Back in the day of football recruiting, mail, phone calls, and in-house visits were the primary means of communication between a recruit and a school/coach. These days, a lot of recruiting takes place on a social media website: Twitter.
Back in 2016, the NCAA made changes to the recruiting rules involving Twitter. Before, a coach could follow and direct message a recruit, but now, a coach can retweet or like an athlete’s post. This has proved to be a success because athletes have shared that this lets them know how much interest a program has in him. Twitter allows recruits to market themselves to teams as well as allowing teams to market to potential players.
Jeremy Hathcock, a former high school football coach, said “If my kids aren’t posting and the kids next door are, I’m doing mine a disservice. If Johnny, who I really like, is not saying he’s getting offered, and then there’s Bobby, who says he has five offers, it looks like Bobby is the better player. Could not be entirely true, but that’s marketing.”
Twitter gives players the opportunity to share their highlight videos, stats, and offers, but also lets them communicate with coaches in an easier way.
While Twitter can be useful and help recruits gain the attention of their dream school, it can also backfire. Most schools have an intense screening process they go through when examining the recruits’ Twitter accounts. If a recruit tweets, likes, or retweets something inappropriate, coaches will take note and not offer them, no matter how good they are.

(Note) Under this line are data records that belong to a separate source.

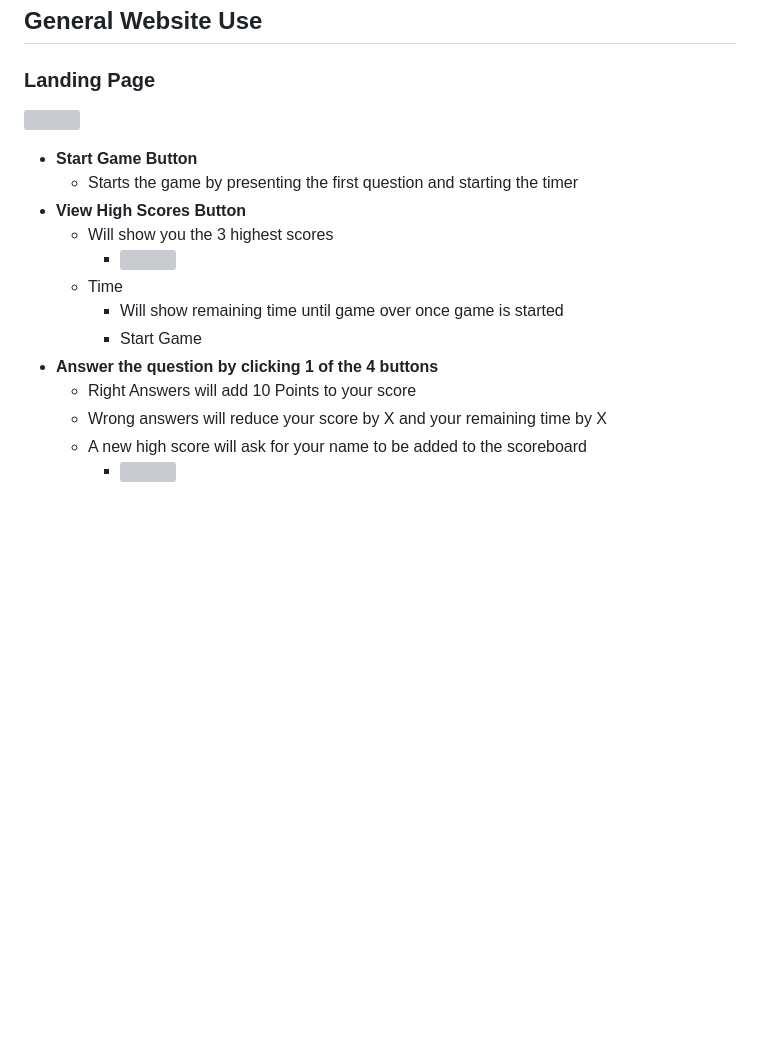
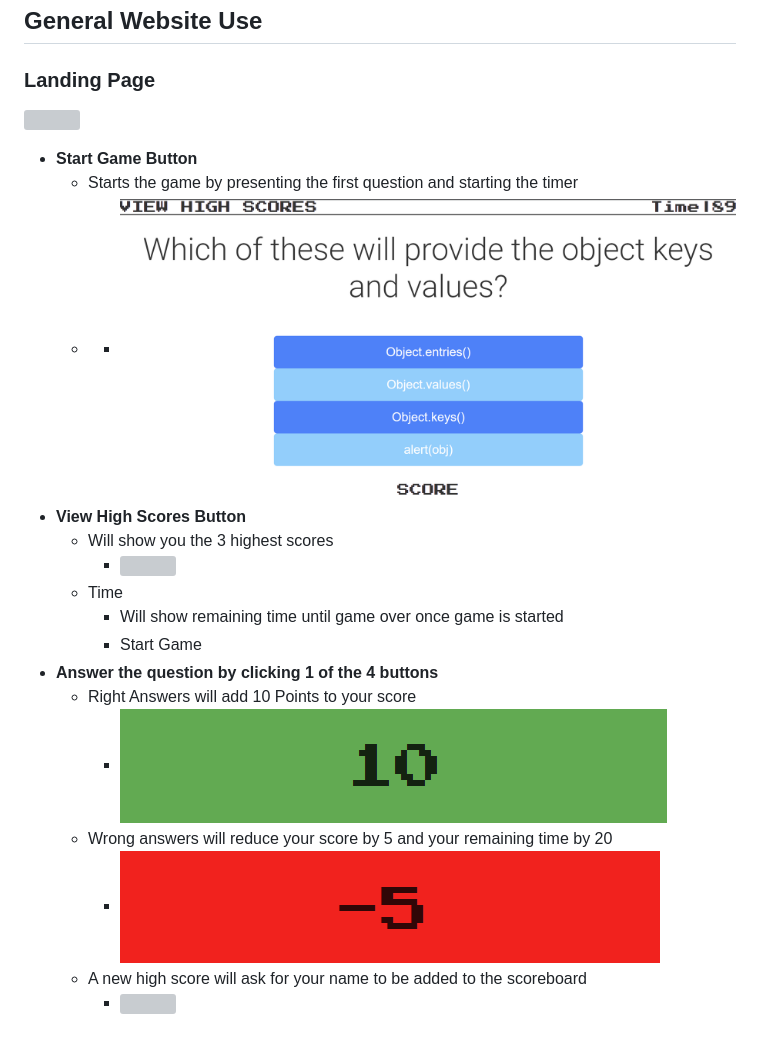
Before and after one commit to Dusticcus/M4-Trivia-Coding-Prep-Game, a Markdown page: README.md, the part around the change printed below. Rendered like a GitHub page; pictures changed too: assets/images/readMeImages/gameStarted.png (added), assets/images/readMeImages/questionRight.png (added), assets/images/readMeImages/questionWrong.png (added); blank space fills up the shorter version; grey boxes are pictures that could not be loaded.

Commit message:
readme images. score to zero when exiting to view high scores.

```diff
--- a/README.md
+++ b/README.md
@@ -14,6 +14,7 @@ Project: Code a Software Developer specific trivia game that utilizes a timer fu
 
 - **Start Game Button**
     - Starts the game by presenting the first question and starting the timer
+    - - <img src="./assets/images/readMeImages/gameStarted.png" style="width:500px">
 - **View High Scores Button**
     - Will show you the 3 highest scores
         - <img src=".\assets\images\readMeImages\viewHighScore.png" style="width: 500px"/>
@@ -22,6 +23,8 @@ Project: Code a Software Developer specific trivia game that utilizes a timer fu
         - Start Game
 - **Answer the question by clicking 1 of the 4 buttons**
     - Right Answers will add 10 Points to your score
-    - Wrong answers will reduce your score by X and your remaining time by X
+        -   <img src="./assets/images/readMeImages/questionRight.png" style="width:500px" />
+    - Wrong answers will reduce your score by 5 and your remaining time by 20
+        -   <img src="./assets/images/readMeImages/questionWrong.png" style="width:500px" />
     - A new high score will ask for your name to be added to the scoreboard
         - <img src=".\assets\images\readMeImages\newHighScore.png" style="width: 500px"/>
```
Also changed, not shown: other parts of README.md (+1 -1 lines), 2 other files.
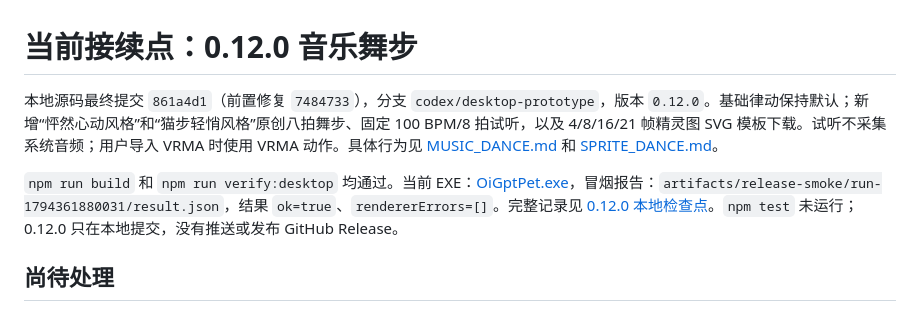
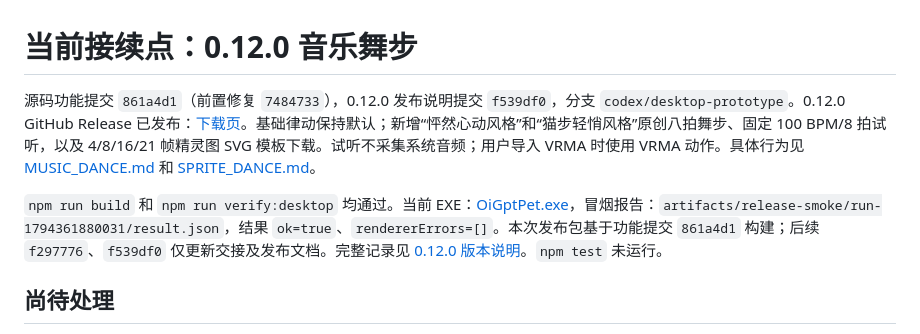
Before and after one commit to HelloWangQi/OiGptPet, a Markdown page: docs/NEXT_SESSION.md, the part around the change. GitHub-like rendering.

Commit message:
docs: sync handoff with v0.12.0 release

```diff
--- a/docs/NEXT_SESSION.md
+++ b/docs/NEXT_SESSION.md
@@ -1,8 +1,8 @@
 # 当前接续点：0.12.0 音乐舞步
 
-本地源码最终提交 `861a4d1`（前置修复 `7484733`），分支 `codex/desktop-prototype`，版本 `0.12.0`。基础律动保持默认；新增“怦然心动风格”和“猫步轻悄风格”原创八拍舞步、固定 100 BPM/8 拍试听，以及 4/8/16/21 帧精灵图 SVG 模板下载。试听不采集系统音频；用户导入 VRMA 时使用 VRMA 动作。具体行为见 [MUSIC_DANCE.md](MUSIC_DANCE.md) 和 [SPRITE_DANCE.md](SPRITE_DANCE.md)。
+源码功能提交 `861a4d1`（前置修复 `7484733`），0.12.0 发布说明提交 `f539df0`，分支 `codex/desktop-prototype`。0.12.0 GitHub Release 已发布：[下载页](https://github.com/HelloWangQi/OiGptPet/releases/tag/v0.12.0)。基础律动保持默认；新增“怦然心动风格”和“猫步轻悄风格”原创八拍舞步、固定 100 BPM/8 拍试听，以及 4/8/16/21 帧精灵图 SVG 模板下载。试听不采集系统音频；用户导入 VRMA 时使用 VRMA 动作。具体行为见 [MUSIC_DANCE.md](MUSIC_DANCE.md) 和 [SPRITE_DANCE.md](SPRITE_DANCE.md)。
 
-`npm run build` 和 `npm run verify:desktop` 均通过。当前 EXE：[OiGptPet.exe](../release/v0.12.0-1794361875817/OiGptPet-win32-x64/OiGptPet.exe)，冒烟报告：`artifacts/release-smoke/run-1794361880031/result.json`，结果 `ok=true`、`rendererErrors=[]`。完整记录见 [0.12.0 本地检查点](releases/v0.12.0.md)。`npm test` 未运行；0.12.0 只在本地提交，没有推送或发布 GitHub Release。
+`npm run build` 和 `npm run verify:desktop` 均通过。当前 EXE：[OiGptPet.exe](../release/v0.12.0-1794361875817/OiGptPet-win32-x64/OiGptPet.exe)，冒烟报告：`artifacts/release-smoke/run-1794361880031/result.json`，结果 `ok=true`、`rendererErrors=[]`。本次发布包基于功能提交 `861a4d1` 构建；后续 `f297776`、`f539df0` 仅更新交接及发布文档。完整记录见 [0.12.0 版本说明](releases/v0.12.0.md)。`npm test` 未运行。
 
 ## 尚待处理
 
```
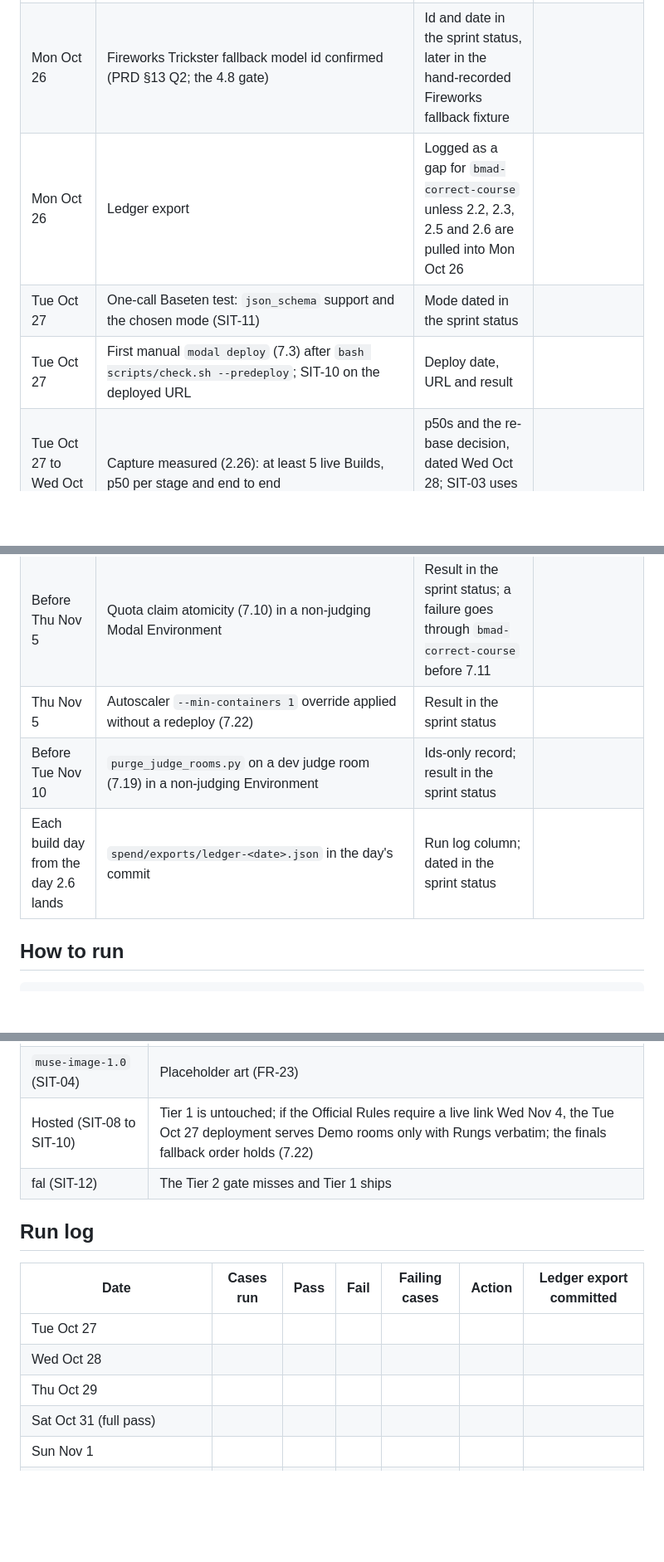
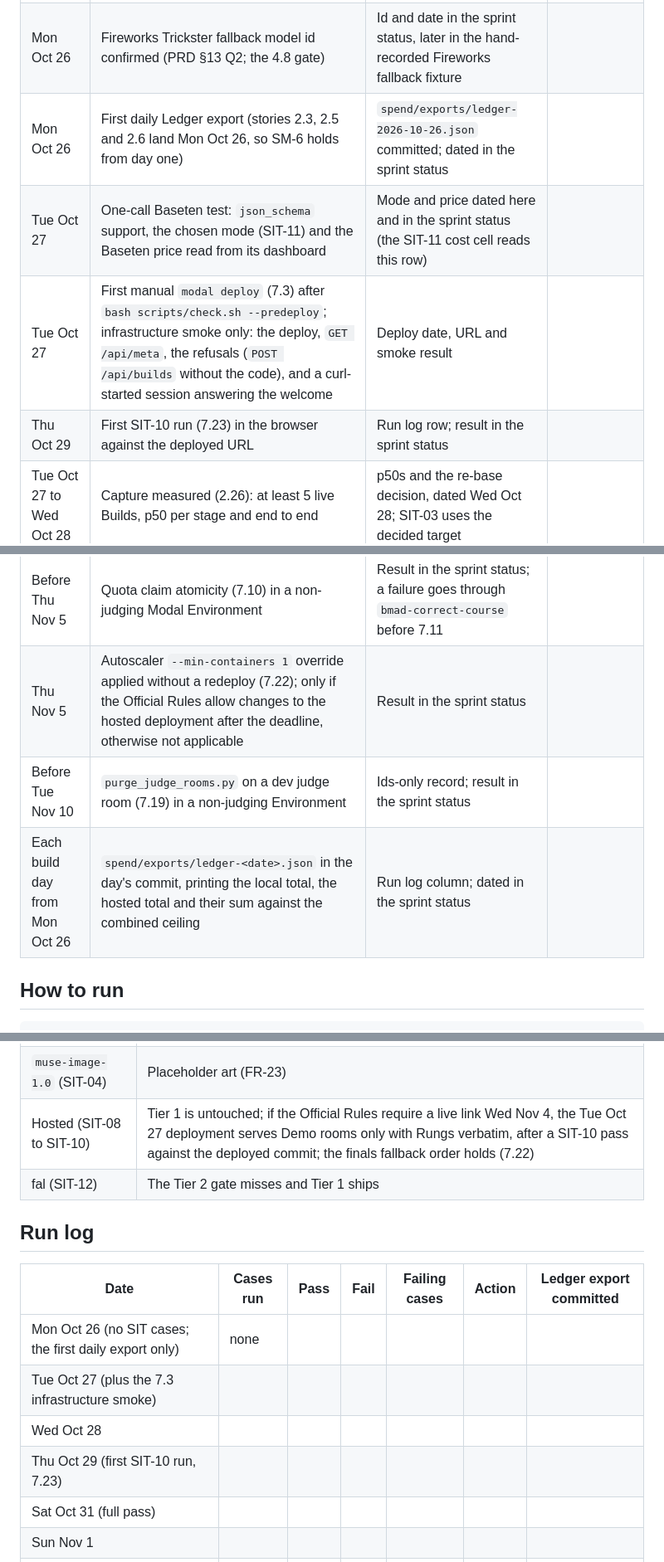
Before and after one commit to lutic1/meta-hackathon-2026, a Markdown page: docs/implementation-artifacts/sit-checklist.md, 3 parts joined by grey strips. Shown at 83% size. Drawn GitHub-style; blank space fills up the shorter version.

```diff
--- a/docs/implementation-artifacts/sit-checklist.md
+++ b/docs/implementation-artifacts/sit-checklist.md
@@ -83,17 +83,18 @@ Gaps for `bmad-correct-course`: no story's acceptance criteria add the `tests/si
 |---|---|---|---|
 | Wed Oct 21 to Sun Oct 25 (SIT-0) | Pre-kickoff verifications: Meta key and a `sam-3.1` mask on an own photo, a mask decoded with `meta-sam-parser` to a Hotspot polygon in Chrome, three Riddler calls against the draft schema, five objects through `fal-ai/sam-3/3d-objects`, a hello-world `modal deploy`, the Ollama benchmark | Each dated in the sprint status; a failure moves API wiring from Mon Oct 26 to Tue Oct 27 | |
 | Mon Oct 26 | Fireworks Trickster fallback model id confirmed (PRD §13 Q2; the 4.8 gate) | Id and date in the sprint status, later in the hand-recorded Fireworks fallback fixture | |
-| Mon Oct 26 | Ledger export | Logged as a gap for `bmad-correct-course` unless 2.2, 2.3, 2.5 and 2.6 are pulled into Mon Oct 26 | |
-| Tue Oct 27 | One-call Baseten test: `json_schema` support and the chosen mode (SIT-11) | Mode dated in the sprint status | |
-| Tue Oct 27 | First manual `modal deploy` (7.3) after `bash scripts/check.sh --predeploy`; SIT-10 on the deployed URL | Deploy date, URL and result | |
+| Mon Oct 26 | First daily Ledger export (stories 2.3, 2.5 and 2.6 land Mon Oct 26, so SM-6 holds from day one) | `spend/exports/ledger-2026-10-26.json` committed; dated in the sprint status | |
+| Tue Oct 27 | One-call Baseten test: `json_schema` support, the chosen mode (SIT-11) and the Baseten price read from its dashboard | Mode and price dated here and in the sprint status (the SIT-11 cost cell reads this row) | |
+| Tue Oct 27 | First manual `modal deploy` (7.3) after `bash scripts/check.sh --predeploy`; infrastructure smoke only: the deploy, `GET /api/meta`, the refusals (`POST /api/builds` without the code), and a curl-started session answering the welcome | Deploy date, URL and smoke result | |
+| Thu Oct 29 | First SIT-10 run (7.23) in the browser against the deployed URL | Run log row; result in the sprint status | |
 | Tue Oct 27 to Wed Oct 28 | Capture measured (2.26): at least 5 live Builds, p50 per stage and end to end | p50s and the re-base decision, dated Wed Oct 28; SIT-03 uses the decided target | |
 | When 3.7 lands (Sat Oct 31) | M1 Ollama benchmark: 400-token prompt, prefill and decode rates, end-to-end latency for about 40 tokens, resident memory near 3 GB | Dated here and in the sprint status; above 5 s is flagged as an NFR-2 miss | prefill tok/s, decode tok/s, ms for about 40 tokens, resident GB; over 5 s flagged as an NFR-2 miss |
 | Sat Oct 31 | Live Trickster case run within the Spend cap (4.8). The Fireworks fallback fixture is recorded once by hand with `OPENAI_COMPATIBLE_BASE_URL` and `OPENAI_COMPATIBLE_API_KEY` set to Fireworks for that one call, storing the confirmed model id and its confirmation date (on or after 2026-10-26) | Dated | |
 | Sat Oct 31 | Full pass, plus `check.sh --predeploy` and a `modal serve -e dev` smoke | Run log | |
 | Before Thu Nov 5 | Quota claim atomicity (7.10) in a non-judging Modal Environment | Result in the sprint status; a failure goes through `bmad-correct-course` before 7.11 | |
-| Thu Nov 5 | Autoscaler `--min-containers 1` override applied without a redeploy (7.22) | Result in the sprint status | |
+| Thu Nov 5 | Autoscaler `--min-containers 1` override applied without a redeploy (7.22); only if the Official Rules allow changes to the hosted deployment after the deadline, otherwise not applicable | Result in the sprint status | |
 | Before Tue Nov 10 | `purge_judge_rooms.py` on a dev judge room (7.19) in a non-judging Environment | Ids-only record; result in the sprint status | |
-| Each build day from the day 2.6 lands | `spend/exports/ledger-<date>.json` in the day's commit | Run log column; dated in the sprint status | |
+| Each build day from Mon Oct 26 | `spend/exports/ledger-<date>.json` in the day's commit, printing the local total, the hosted total and their sum against the combined ceiling | Run log column; dated in the sprint status | |
 
 ## How to run
 
@@ -122,16 +126,17 @@ If a seam stays red, this applies (`delivery-plan.md`, `stack.md`):
 | Ollama (SIT-05) | Cut 3, `GUIDE=verbatim`; the README drops the phrasing claim; the Privacy line stays verbatim: "the player profile stays on your machine." |
 | Live Trickster (SIT-15) | Cut 1, `DEMO_TRICKSTER=authored`; 8B Llama on Fireworks is the last fallback |
 | `muse-image-1.0` (SIT-04) | Placeholder art (FR-23) |
-| Hosted (SIT-08 to SIT-10) | Tier 1 is untouched; if the Official Rules require a live link Wed Nov 4, the Tue Oct 27 deployment serves Demo rooms only with Rungs verbatim; the finals fallback order holds (7.22) |
+| Hosted (SIT-08 to SIT-10) | Tier 1 is untouched; if the Official Rules require a live link Wed Nov 4, the Tue Oct 27 deployment serves Demo rooms only with Rungs verbatim, after a SIT-10 pass against the deployed commit; the finals fallback order holds (7.22) |
 | fal (SIT-12) | The Tier 2 gate misses and Tier 1 ships |
 
 ## Run log
 
 | Date | Cases run | Pass | Fail | Failing cases | Action | Ledger export committed |
 |---|---|---|---|---|---|---|
-| Tue Oct 27 | | | | | | |
+| Mon Oct 26 (no SIT cases; the first daily export only) | none | | | | | |
+| Tue Oct 27 (plus the 7.3 infrastructure smoke) | | | | | | |
 | Wed Oct 28 | | | | | | |
-| Thu Oct 29 | | | | | | |
+| Thu Oct 29 (first SIT-10 run, 7.23) | | | | | | |
 | Sat Oct 31 (full pass) | | | | | | |
 | Sun Nov 1 | | | | | | |
 | Mon Nov 2 | | | | | | |
```
Also changed, not shown: other parts of docs/implementation-artifacts/sit-checklist.md (+7 -4 lines), docs/implementation-artifacts/uat-acceptance-tests.md (+24 -21 lines), docs/implementation-artifacts/uat-signoff.md (+18 -9 lines).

They even go so far as to look at their friends accounts. Most of the time, recruits will try to keep their profiles clean, but their friends can easily cost them an offer. Coaches find it is important to have good players that are also good people. Recruits have to be very careful how they present themselves, and the addition of Twitter into recruiting makes that a harder task.
There are positives and negatives to using Twitter in recruiting, but personally, I believe it to be a good thing rather than bad. It makes the process more transparent. All in all, Twitter is changing how recruiting is done, and in return, recruiting is changing how Twitter is used.